**Problem to solve:**
Return the lines below in which the string "README" occurs.

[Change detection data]
■ ■ ■ ■ ■

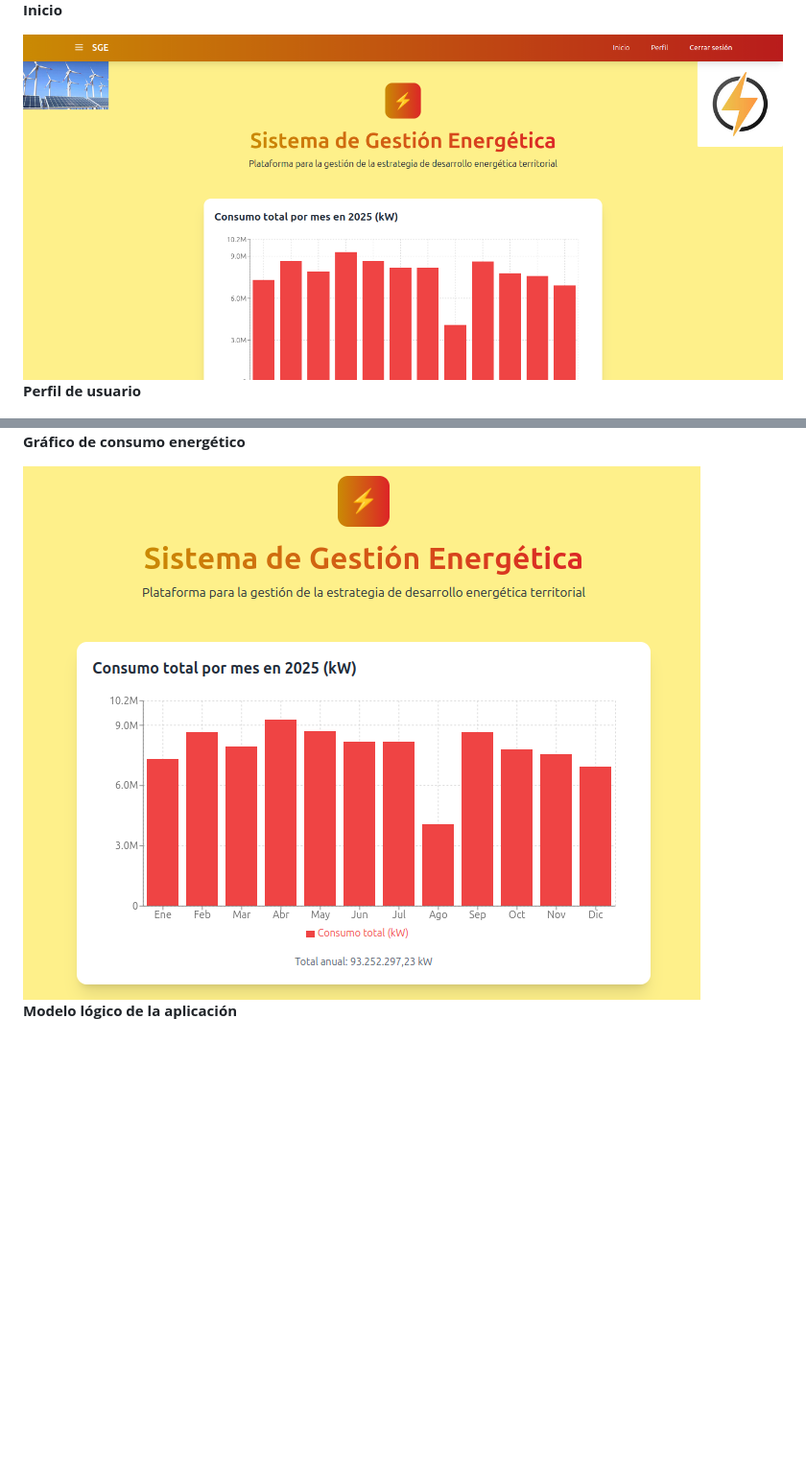
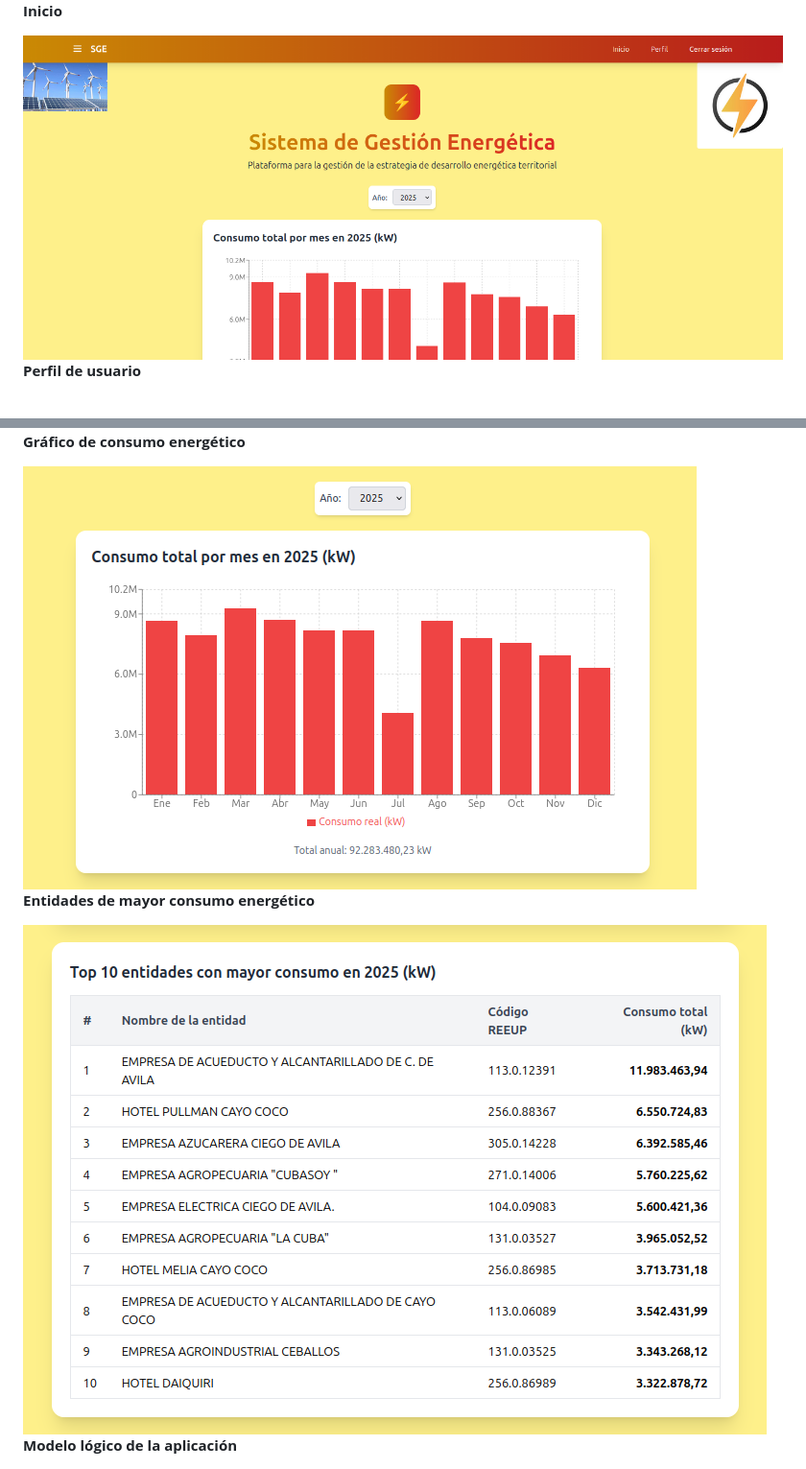
Before and after one commit to albcv/gestion_de_energia, a Markdown page: README.md, 2 parts joined by grey strips. Shown: that part at 96% size. Rendered like a GitHub page; pictures changed too: img/entidades_mayor_consumo.png (added), img/gráfico.png, img/inicio.png; blank space fills up the shorter version.

Commit message:
Agregando lista de entidades de mayor consumo energético en un año

```diff
--- a/README.md
+++ b/README.md
@@ -133,6 +133,13 @@ app_gestion/
 
 <br>
 
+**Entidades de mayor consumo energético**
+
+<img src="img/entidades_mayor_consumo.png" alt="Top 10 de las entidades de mayor consumo energético en un año">
+
+<br>
+
+
 **Modelo lógico de la aplicación**
 
 <img src="img/modelo_lógico.png" alt="Modelo lógico de la aplicación">
```
Also changed, not shown: 10 other files.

■ ■ ■ ■ ■

**Solution to this exercise:**
Before and after one commit to albcv/gestion_de_energia, a Markdown page: README.md, 2 parts joined by grey strips. Shown: that part at 96% size. Rendered like a GitHub page; pictures changed too: img/entidades_mayor_consumo.png (added), img/gráfico.png, img/inicio.png; blank space fills up the shorter version.
--- a/README.md
+++ b/README.md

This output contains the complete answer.